Jack: Yes, that’s going to be really tough. I don’t think he even knows how to make a sandwich. He might starve! How will he eat? What about his clothes? Who will clean them?

Ken: Well, I told him last summer that he should come camping with me for two weeks in the wilderness. It’s a tough trip, but he could have learned how to fend for himself and not be so dependent on his mother.

Jack: He’ll have to find a job, too so that he can pay the rent and buy gas for his car. I guess he is going to learn really fast how to fend for himself!

Ken: Yes. I hope he can do it.

Meaning:
To Fend for Oneself means to take care of oneself without the help of others. In the first example, the kitten was able to fend for herself alone outside even though she was just a baby. In the second example, Kevin depends completely on his mother for every part of his life, so when his mother is in the hospital, Kevin’s friends are worried they he won’t be able to fend for himself.

This idiom can be found in the 2nd edition of Reading Horizons. This book is used at LSI schools in the level 6 Reading/Vocabulary classes. For more information, please visit: www.languagesystems.com


Tuesday, April 2, 2013

To Zero in On



Meaning: Direct one's attention to, concentrate or focus on

Example 1:
Tom: Did you hear about that big bank robbery yesterday on Main Street?

Sarah: No! What happened?

Tom: Well, a couple of guys dressed up as clowns went into the bank around 1:00 yesterday and stole almost $100,000 in cash!

Sarah: Really? Do the police have any idea who the robbers could be?

Tom: Well, the police have zeroed in on a couple of guys working at a local circus that is in town for a few weeks. They think perhaps that is where the guys got their wigs and make up for the clown costumes. Plus, the men were seen running toward the circus area after robbing the bank.

Sarah: Well, I guess it wasn’t too hard to zero in on those two. They must not be very smart!


Example 2:
Ken: So, have you found a new house yet.

Jack: Well, we have been looking at so many different houses in the past couple of weeks, but we haven’t zeroed in on any one special house yet.

Ken: Don’t worry. Take your time so that you find the house that is just right for you.

Jack: Yes, I know. But I don’t want to take too long because the kids are tired of living in this small apartment we rented while looking for a house.

Ken: I’m sure after looking at all those different houses, you’ll be able to zero in on one soon and move in right away.

Jack: I hope so!

Meaning:
To Zero in On means to direct one’s attention to someone or something or to focus on someone or something. In the first example, the police have zeroed in on who the bank robbers are since they were seen running toward a certain area of town. In the second example, Ken is trying to find a new house, but has not zeroed in on a house yet because he has looked at so many different houses.

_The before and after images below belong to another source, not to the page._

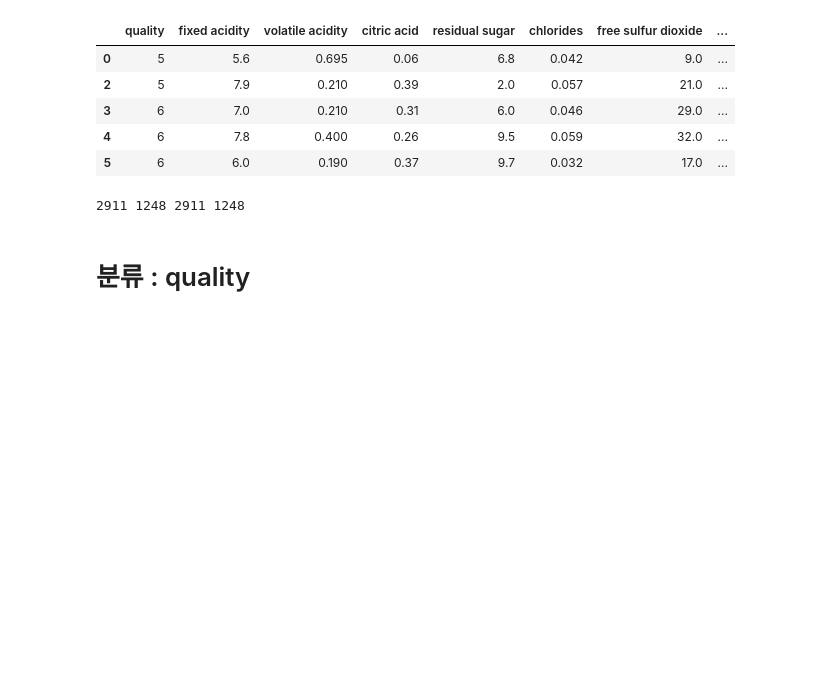
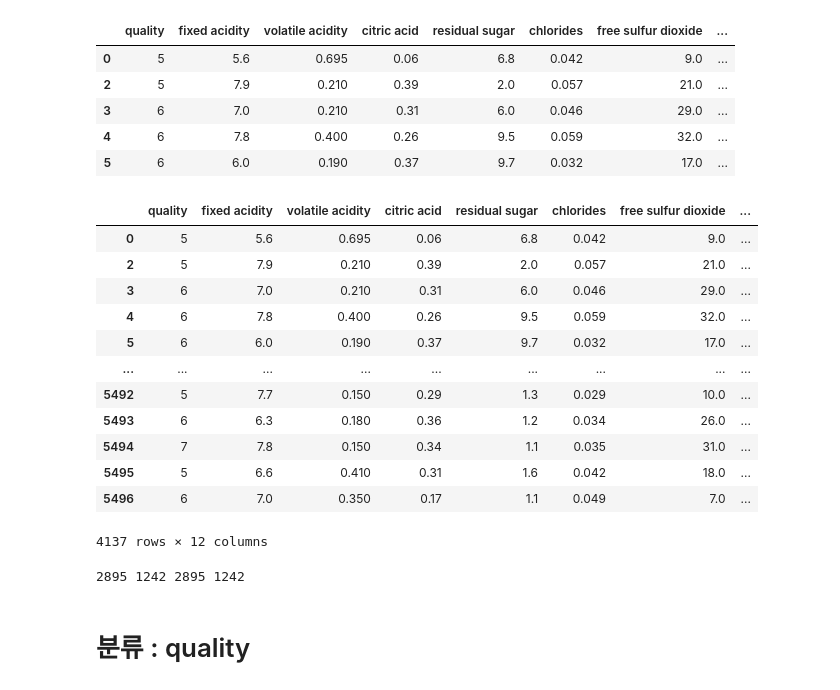
Before and after one commit to mon-world/team_project_2022, a Jupyter notebook: project_3/wine_analysis.ipynb, the cells around one changed output. Saved outputs shown, nothing was run; the diff lists cells and outputs as text; code cells hidden in the pictures; blank space fills up the shorter version.

```diff
--- a/project_3/wine_analysis.ipynb
+++ b/project_3/wine_analysis.ipynb
@@ -93,8 +93,25 @@ display(white.head())
 | 3 | 6 | 7.0 | 0.210 | 0.31 | 6.0 | 0.046 | 29.0 | ... |
 | 4 | 6 | 7.8 | 0.400 | 0.26 | 9.5 | 0.059 | 32.0 | ... |
 | 5 | 6 | 6.0 | 0.190 | 0.37 | 9.7 | 0.032 | 17.0 | ... |
+# %%
+white_3 = white[(3 < white['quality']) & (white['quality'] < 9)]
+white_3
+# %% [output]
+|  | quality | fixed acidity | volatile acidity | citric acid | residual sugar | chlorides | free sulfur dioxide | ... |
+| 0 | 5 | 5.6 | 0.695 | 0.06 | 6.8 | 0.042 | 9.0 | ... |
+| 2 | 5 | 7.9 | 0.210 | 0.39 | 2.0 | 0.057 | 21.0 | ... |
+| 3 | 6 | 7.0 | 0.210 | 0.31 | 6.0 | 0.046 | 29.0 | ... |
+| 4 | 6 | 7.8 | 0.400 | 0.26 | 9.5 | 0.059 | 32.0 | ... |
+| 5 | 6 | 6.0 | 0.190 | 0.37 | 9.7 | 0.032 | 17.0 | ... |
+| ... | ... | ... | ... | ... | ... | ... | ... | ... |
+| 5492 | 5 | 7.7 | 0.150 | 0.29 | 1.3 | 0.029 | 10.0 | ... |
+| 5493 | 6 | 6.3 | 0.180 | 0.36 | 1.2 | 0.034 | 26.0 | ... |
+| 5494 | 7 | 7.8 | 0.150 | 0.34 | 1.1 | 0.035 | 31.0 | ... |
+| 5495 | 5 | 6.6 | 0.410 | 0.31 | 1.6 | 0.042 | 18.0 | ... |
+| 5496 | 6 | 7.0 | 0.350 | 0.17 | 1.1 | 0.049 | 7.0 | ... |
+4137 rows × 12 columns
 # %%
-X, y = white.iloc[:, 1:], white.iloc[:, 0]
+X, y = white_3.iloc[:, 1:], white_3.iloc[:, 0]
 X_train, X_test, y_train, y_test = train_test_split(X,
                                                     y,
                                                     test_size=.3,
@@ -102,7 +119,7 @@ X_train, X_test, y_train, y_test = train_test_split(X,
 
 print(len(X_train), len(X_test), len(y_train), len(y_test))
 # %% [output]
-2911 1248 2911 1248
+2895 1242 2895 1242
 # %%
 # train, test데이터, 모델 넣으면 정확도랑 오차랑 그래프 그려주는 함수 만들기
 # %% [markdown]
```
Also changed, not shown: parts of 33 cells of this notebook, 1 other file.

This idiom can be found in the 2nd edition of Reading Horizons. This book is used at LSI schools in the level 6 Reading/Vocabulary classes. For more information, please visit: www.languagesystems.com